> [Exercise]: How many lines in the data that follows contain the word "пенит"? Only that number is needed.

> [Data for analysis]:
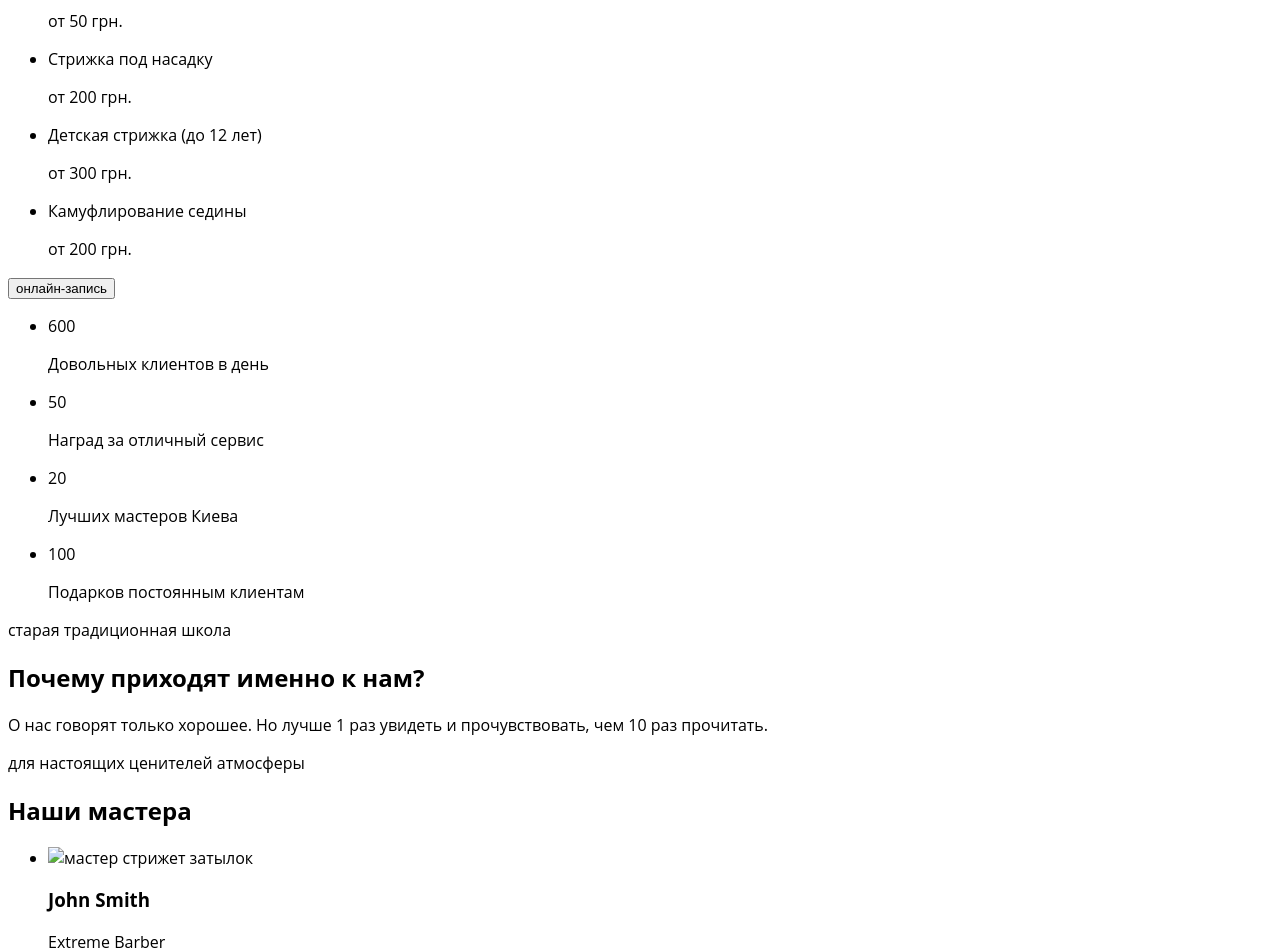
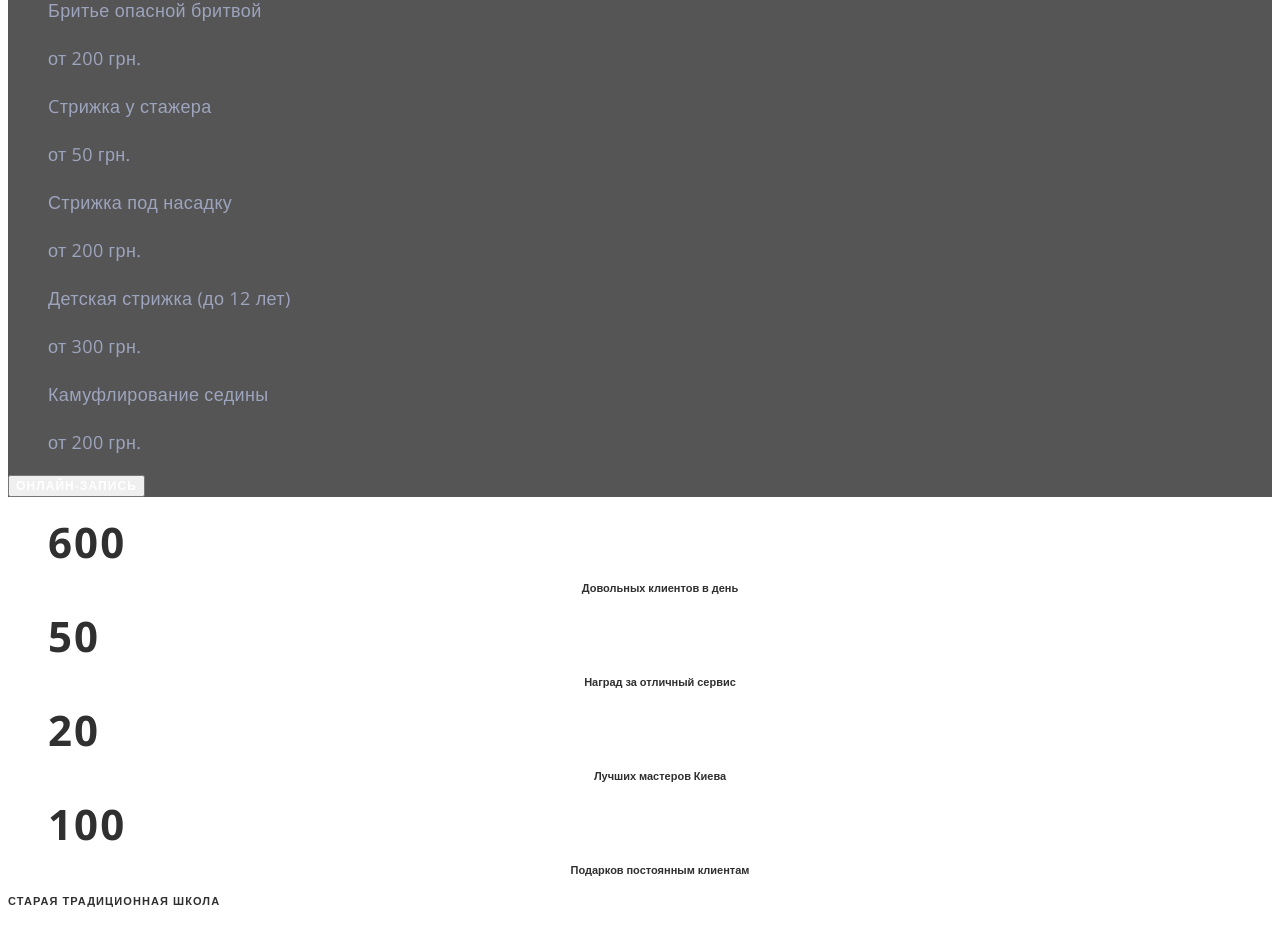
Before and after one commit to Rostyslav-Baryshok/barbershop, a plain HTML site: page index.html in a window 1280 px wide. Shown: the part 1331-2281 px from the top of the page. Drawn offline with nearby package versions, Linux system fonts and the light colour scheme.

Commit message:
Adds classes, adds styles css

```diff
--- a/css/style.css
+++ b/css/style.css
@@ -19,6 +19,18 @@ body {
 }
 .link {
   text-decoration: none;
+}
+.visually-hidden {
+  position: absolute;
+  white-space: nowrap;
+  width: 1px;
+  height: 1px;
+  overflow: hidden;
+  border: 0;
+  padding: 0;
+  clip: rect(0 0 0 0);
+  clip-path: inset(50%);
+  margin: -1px;
 }
 
 /* -----HEADER------ */
@@ -129,3 +141,115 @@ body {
   text-transform: uppercase;
   color: var(--second-button-color);
 }
+
+/* ---SERVICES AND PRICES--- */
+.prices {
+  background-color: var(--fourth-text-color);
+}
+
+.prices-pre-title {
+  font-weight: 600;
+  font-size: 11px;
+  line-height: 1.36;
+  letter-spacing: 0.1em;
+  text-transform: uppercase;
+  color: var(--first-text-color);
+}
+.prices-title {
+  font-family: Raleway;
+  font-weight: 700;
+  font-size: 42px;
+  line-height: 1.27;
+  letter-spacing: 0.05em;
+  color: var(--main-title-color);
+}
+.prices-item-text {
+  font-size: 18px;
+  line-height: 1.67;
+  letter-spacing: 0.02em;
+  color: var(--second-text-color);
+}
+.prices-btn {
+  font-family: inherit;
+  font-weight: 600;
+  font-size: 12px;
+  line-height: 1.33;
+  letter-spacing: 0.09em;
+  text-transform: uppercase;
+  color: var(--first-button-color);
+}
+/* -----REASONS----- */
+
+.reasons-scount {
+  font-weight: 700;
+  font-size: 42px;
+  line-height: 1.36;
+  text-align: center;
+  letter-spacing: 0.05em;
+  color: var(--third-text-color);
+}
+.reasons-item-text {
+  font-weight: 600;
+  font-size: 11px;
+  line-height: 1.36;
+  text-align: center;
+  color: var(--third-text-color);
+}
+.reasons-pre-title {
+  font-weight: 600;
+  font-size: 11px;
+  line-height: 1.36;
+  letter-spacing: 0.1em;
+  text-transform: uppercase;
+  color: var(--third-text-color);
+}
+.reasons-title {
+  font-family: Raleway;
+  font-weight: 700;
+  font-size: 42px;
+  line-height: 1.17;
+  letter-spacing: 0.05em;
+  color: var(--third-text-color);
+}
+.reasons-after-title {
+  font-size: 18px;
+  line-height: 1.67;
+  letter-spacing: 0.02em;
+  color: var(--fourth-text-color);
+}
+
+/* -----OUR MASTERS----- */
+.masters-pre-title {
+  font-weight: 600;
+  font-size: 11px;
+  line-height: 1.36;
+  letter-spacing: 0.1em;
+  text-transform: uppercase;
+  color: var(--third-text-color);
+}
+.masters-title {
+  font-family: Raleway;
+  font-weight: 700;
+  font-size: 42px;
+  line-height: 1.17;
+  letter-spacing: 0.05em;
+  color: var(--third-text-color);
+}
+.masters-item-title {
+  font-weight: 400;
+  font-size: 18px;
+  line-height: 1.39;
+  text-align: center;
+  letter-spacing: 0.02em;
+
+  color: var(--second-title-color);
+}
+.masters-item-text {
+  font-size: 14px;
+  line-height: 1.36;
+  text-align: center;
+  letter-spacing: 0.02em;
+  color: var(--accent-color);
+}
+
+/* -----GALLERY----- */
--- a/index.html
+++ b/index.html
@@ -6,6 +6,10 @@
   <meta http-equiv="X-UA-Compatible" content="IE=edge">
   <meta name="viewport" content="width=device-width, initial-scale=1.0">
   <title>barbershop</title>
+  <link rel="preconnect" href="https://fonts.googleapis.com">
+  <link rel="preconnect" href="https://fonts.gstatic.com" crossorigin>
+  <link href="https://fonts.googleapis.com/css2?family=Open+Sans:wght@400;600;700&family=Raleway:wght@700&display=swap"
+    rel="stylesheet">
   <link rel="stylesheet" href="./css/style.css">
 </head>
 
@@ -39,7 +43,7 @@
     </section>
     <!-- About -->
     <section class="about">
-      <ul class="about-list">
+      <ul class="about-list list">
         <li class="about-item"><img src="./images/img-1.jpg" width="270" height="445" alt="мастер бреет бороду"></li>
         <li class="about-item"><img src="./images/img-2.jpg" width="270" height="445" alt="мастер делает кантик бороды">
         </li>
@@ -57,101 +61,106 @@
         <button class="about-btn" type="button">онлайн-запись</button>
       </div>
     </section>
-    <!-- services and price -->
-    <section>
-      <p>Проведи время в компании лучших мастеров</p>
-      <h2>Услуги и цены</h2>
-      <ul>
-        <li>
-          <p>Мужская стрижка</p>
-          <span>от 300 грн.</span>
+    <!-- services and prices -->
+    <section class="prices">
+      <p class="prices-pre-title">Проведи время в компании лучших мастеров</p>
+      <h2 class="prices-title">Услуги и цены</h2>
+      <ul class="prices-list list">
+        <li class="prices-item">
+          <p class="prices-item-text">Мужская стрижка</p>
+          <span class="prices-item-text">от 300 грн.</span>
         </li>
-        <li>
-          <p>Стрижка бороды</p>
-          <span>от 200 грн.</span>
+        <li class="prices-item">
+          <p class="prices-item-text">Стрижка бороды</p>
+          <span class="prices-item-text">от 200 грн.</span>
         </li>
-        <li>
-          <p>Стрижка усов</p>
-          <span>от 200 грн.</span>
+        <li class="prices-item">
+          <p class="prices-item-text">Стрижка усов</p>
+          <span class="prices-item-text">от 200 грн.</span>
         </li>
-        <li>
-          <p>Бритье опасной бритвой</p>
-          <span>от 200 грн.</span>
+        <li class="prices-item">
+          <p class="prices-item-text">Бритье опасной бритвой</p>
+          <span class="prices-item-text">от 200 грн.</span>
         </li>
       </ul>
-      <ul>
-        <li>
-          <p>Cтрижка у стажера</p>
-          <span>от 50 грн.</span>
+      <ul class="prices-list list">
+        <li class="prices-item">
+          <p class="prices-item-text">Cтрижка у стажера</p>
+          <span class="prices-item-text">от 50 грн.</span>
         </li>
-        <li>
-          <p>Стрижка под насадку</p>
-          <span>от 200 грн.</span>
+        <li class="prices-item">
+          <p class="prices-item-text">Стрижка под насадку</p>
+          <span class="prices-item-text">от 200 грн.</span>
         </li>
-        <li>
-          <p>Детская стрижка (до 12 лет)</p>
-          <span>от 300 грн.</span>
+        <li class="prices-item">
+          <p class="prices-item-text">Детская стрижка (до 12 лет)</p>
+          <span class="prices-item-text">от 300 грн.</span>
         </li>
-        <li>
-          <p>Камуфлирование седины</p>
-          <span>от 200 грн.</span>
+        <li class="prices-item">
+          <p class="prices-item-text">Камуфлирование седины</p>
+          <span class="prices-item-text">от 200 грн.</span>
         </li>
       </ul>
-      <button type="button">онлайн-запись</button>
+      <button class="prices-btn" type="button">онлайн-запись</button>
     </section>
-    <section>
-      <ul>
-        <li>
-          <span>600</span>
-          <p>Довольных клиентов в день</p>
+    <section class="reasons">
+      <ul class="reasons-list list">
+        <li class="reasons-item">
+          <span class="reasons-scount">600</span>
+          <p class="reasons-item-text">Довольных клиентов в день</p>
         </li>
-        <li>
-          <span>50</span>
-          <p>Наград за отличный сервис</p>
+        <li class="reasons-item">
+          <span class="reasons-scount">50</span>
+          <p class="reasons-item-text">Наград за отличный сервис</p>
         </li>
-        <li>
-          <span>20</span>
-          <p>Лучших мастеров Киева</p>
+        <li class="reasons-item">
+          <span class="reasons-scount">20</span>
+          <p class="reasons-item-text">Лучших мастеров Киева</p>
         </li>
-        <li>
-          <span>100</span>
-          <p>Подарков постоянным клиентам</p>
+        <li class="reasons-item">
+          <span class="reasons-scount">100</span>
+          <p class="reasons-item-text">Подарков постоянным клиентам</p>
         </li>
       </ul>
-      <div>
-        <p>старая традиционная школа</p>
-        <h2>Почему приходят именно к нам?</h2>
-        <p>О нас говорят только хорошее. Но лучше 1 раз увидеть и прочувствовать, чем 10 раз прочитать.</p>
+      <div class="reasons-right">
+        <p class="reasons-pre-title">старая традиционная школа</p>
+        <h2 class="reasons-title">Почему приходят именно к нам?</h2>
+        <p class="reasons-after-title">О нас говорят только хорошее. Но лучше 1 раз увидеть и прочувствовать, чем 10 раз
+          прочитать.</p>
       </div>
     </section>
     <!-- our masters -->
-    <section>
-      <p>для настоящих ценителей атмосферы</p>
-      <h2>Наши мастера</h2>
-      <ul>
-        <li><img src="./images/master-1.jpg" width="370" height="346" alt="мастер стрижет затылок">
-          <h3>John Smith</h3>
-          <p lang="en">Extreme Barber</p>
+    <section class="masters">
+      <p class="masters-pre-title">для настоящих ценителей атмосферы</p>
+      <h2 class="masters-title">Наши мастера</h2>
+      <ul class="masters-list list">
+        <li class="masters-item"><img src="./images/master-1.jpg" width="370" height="346" alt="мастер стрижет затылок">
+          <h3 lang="en" class="masters-item-title">John Smith</h3>
+          <p lang="en" class="masters-item-text">Extreme Barber</p>
         </li>
-        <li><img src="./images/master-2.jpg" width="370" height="346" alt="мастер стрижет виски">
-          <h3>Michele Doe</h3>
-          <p lang="en">Extreme Barber</p>
+        <li class="masters-item"><img src="./images/master-2.jpg" width="370" height="346" alt="мастер стрижет виски">
+          <h3 lang="en" class="masters-item-title">Michele Doe</h3>
+          <p lang="en" class="masters-item-text">Extreme Barber</p>
         </li>
-        <li><img src="./images/master-3.jpg" width="370" height="346" alt="мастер стрижет чуб">
-          <h3>Alan Black</h3>
-          <p lang="en">Extreme Barber</p>
+        <li class="masters-item"><img src="./images/master-3.jpg" width="370" height="346" alt="мастер стрижет чуб">
+          <h3 lang="en" class="masters-item-title">Alan Black</h3>
+          <p lang="en" class="masters-item-text">Extreme Barber</p>
         </li>
       </ul>
     </section>
     <!-- gallery -->
-    <section>
-      <p>На латинском языке “барба” означает “борода”</p>
-      <h2>Галерея</h2>
-      <ul>
-        <li><img src="./images/master-works-1.jpg" width="270" height="360" alt="мастер стрижет затылок"></li>
-        <li><img src="./images/master-works-2.jpg" width="270" height="360" alt="мастер пенит бороду"></li>
-        <li><img src="./images/master-works-3.jpg" width="270" height="360" alt="мастер отпаривает лицо"></li>
-        <li><img src="./images/master-works-4.jpg" width="270" height="360" alt="мастер выбривает кантик"></li>
+    <section class="gallery">
+      <p class="gallery-pre-title">На латинском языке “барба” означает “борода”</p>
+      <h2 class="visually-hidden">Галерея</h2>
+      <ul class="gallery-list list">
+        <li class="gallery-item"><img src="./images/master-works-1.jpg" width="270" height="360"
+            alt="мастер стрижет затылок"></li>
+        <li class="gallery-item"><img src="./images/master-works-2.jpg" width="270" height="360"
+            alt="мастер пенит бороду"></li>
+        <li class="gallery-item"><img src="./images/master-works-3.jpg" width="270" height="360"
+            alt="мастер отпаривает лицо"></li>
+        <li class="gallery-item"><img src="./images/master-works-4.jpg" width="270" height="360"
+            alt="мастер выбривает кантик"></li>
       </ul>
     </section>
     <section>
```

> [Output for this task]: 2